Lemieux, playing despite a serious hip injury that allowed him to play only one more NHL game that season, was the captain of the 2002 Canadian team that beat the United States in the gold medal game. Gretzky served as Canada's executive director, a post he will retain in these Olympics.
"If there is a CBA in the next few weeks, they're trying to get a camp together sometime in August, so he [Gretzky] was just asking me if I would be interested," said Lemieux, who will be 40 in October.
Lemieux, decidedly downbeat at this time a year ago as the NHL lockout neared and the Penguins remained without a new arena deal, was clearly more optimistic about the league's and his team's future Thursday.
Though he is selling the Penguins to William "Boots" Del Biaggio, a San Jose, Calif., businessman, Lemieux will remain as the Penguins' chief executive officer and retain a 5 percent stake in the franchise. He is also optimistic new legislation permitting slot machines in Pennsylvania will generate revenue that can be used for a new Pittsburgh arena.
Lemieux also expects the Penguins, the NHL's worst team during the 2003-04 season, to be markedly improved under the NHL's new economic system. The Penguins are all but certain to have more salary cap room than any other team -- they have only about $10 million committed in 2005-06 salaries -- and Lemieux expects them to add several upper-tier free agents once the deal is completed.
"With the gap [in NHL payrolls] not being what it was before, we'll have a better chance to compete every year," he said. "With the new owners coming in, spending more money on payroll and finding the right free agents, I think we're well positioned. ... We're going to change the face of this team."
But nobody wins. Especially not the fans!
The NHL committed hari-kari...
Lemieux inadvertently disparaged the NHL game which we fans already know is not that enjoyable to watch.
My suggestion to the NHL to increase interest and attendance at games: repeal the mandatory helmet rule.

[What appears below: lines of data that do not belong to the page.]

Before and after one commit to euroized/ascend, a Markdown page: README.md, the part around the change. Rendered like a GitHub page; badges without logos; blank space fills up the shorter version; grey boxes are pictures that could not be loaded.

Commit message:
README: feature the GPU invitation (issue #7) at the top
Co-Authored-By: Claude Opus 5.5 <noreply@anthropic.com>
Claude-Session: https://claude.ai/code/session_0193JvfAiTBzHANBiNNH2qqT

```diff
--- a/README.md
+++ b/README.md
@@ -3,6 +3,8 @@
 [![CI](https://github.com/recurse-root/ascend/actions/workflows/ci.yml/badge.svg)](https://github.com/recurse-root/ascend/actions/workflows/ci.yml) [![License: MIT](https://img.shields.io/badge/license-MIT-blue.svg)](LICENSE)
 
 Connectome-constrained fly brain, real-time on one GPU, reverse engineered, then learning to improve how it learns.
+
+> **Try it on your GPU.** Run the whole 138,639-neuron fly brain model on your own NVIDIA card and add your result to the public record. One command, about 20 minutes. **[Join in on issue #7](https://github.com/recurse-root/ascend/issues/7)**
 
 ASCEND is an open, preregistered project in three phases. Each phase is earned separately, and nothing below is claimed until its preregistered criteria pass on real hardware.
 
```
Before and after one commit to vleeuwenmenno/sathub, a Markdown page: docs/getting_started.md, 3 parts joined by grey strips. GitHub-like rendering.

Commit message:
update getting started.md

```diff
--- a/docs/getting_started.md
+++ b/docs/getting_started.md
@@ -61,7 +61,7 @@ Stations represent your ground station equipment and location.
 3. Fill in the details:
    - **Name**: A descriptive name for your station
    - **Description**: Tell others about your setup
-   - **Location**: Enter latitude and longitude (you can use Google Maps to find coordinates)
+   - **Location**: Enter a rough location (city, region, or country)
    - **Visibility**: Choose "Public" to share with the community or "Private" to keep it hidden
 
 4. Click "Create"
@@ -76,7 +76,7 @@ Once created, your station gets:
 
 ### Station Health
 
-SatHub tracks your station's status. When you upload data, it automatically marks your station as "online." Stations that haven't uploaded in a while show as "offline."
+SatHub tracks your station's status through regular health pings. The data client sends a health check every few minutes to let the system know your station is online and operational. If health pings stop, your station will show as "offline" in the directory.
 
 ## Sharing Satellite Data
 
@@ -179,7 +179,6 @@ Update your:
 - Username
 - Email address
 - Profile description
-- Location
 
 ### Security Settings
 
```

Hockey is better, and more fun to watch, when it's played without all of the grabbing and holding. He's always been a big advocate of the European style of hockey. Speed and skill over bump and grind.
And in many respects, the (too) rapid expansion of the NHL hurt, in that it diluted the product.
"""Hockey's TV ratings during the 2002 Salt Lake City Olympics were its highest in the United States since the 1980 U.S. Olympic Miracle on Ice team and were many times greater than Stanley Cup playoff games draw.
Lemieux said. "It was a great experience to play in the Olympics, a totally different game and a different pace, and I really enjoyed it."""
They could have done human interest pieces on players, while promoting that players' team and the NHL in general.
Get people interested in the players lives and use that to get people interested in the game.
"The Olympics would have been a perfect oppourtunity for the NHL to get the attention of the non-hockey fan...Get people interested in the players lives and use that to get people interested in the game"
I don`t think the issue is non-hockey fans getting to know the players. The issue is Olympic hockey is just better to watch because of the differences in the rules and the flow of the game.
Olympic hockey moves better, there`s less clutching and grabbing, which opens the ice up for free flowing play. There are other differences as well, but in the end the Olympic game is just better to watch.
I know whenever I watch Olympic hockey, there are always things I would love to see adopted by the NHL. The NHL game just got too congested. Too much hitting, grabbing, and poking and not enough passing and shooting.
Even the rule changes they have adopted to open up the game haven`t worked because the refs don`t enforce them , or are not consistant with them, in many cases. Kind of like the ever changing stike zone in baseball, but that is another issue all together.
Exactly! Well said!
Now the question is, will they do something to correct the problem?
"Now the question is, will they do something to correct the problem?
From what they have offered recently....the answer is a definite NO.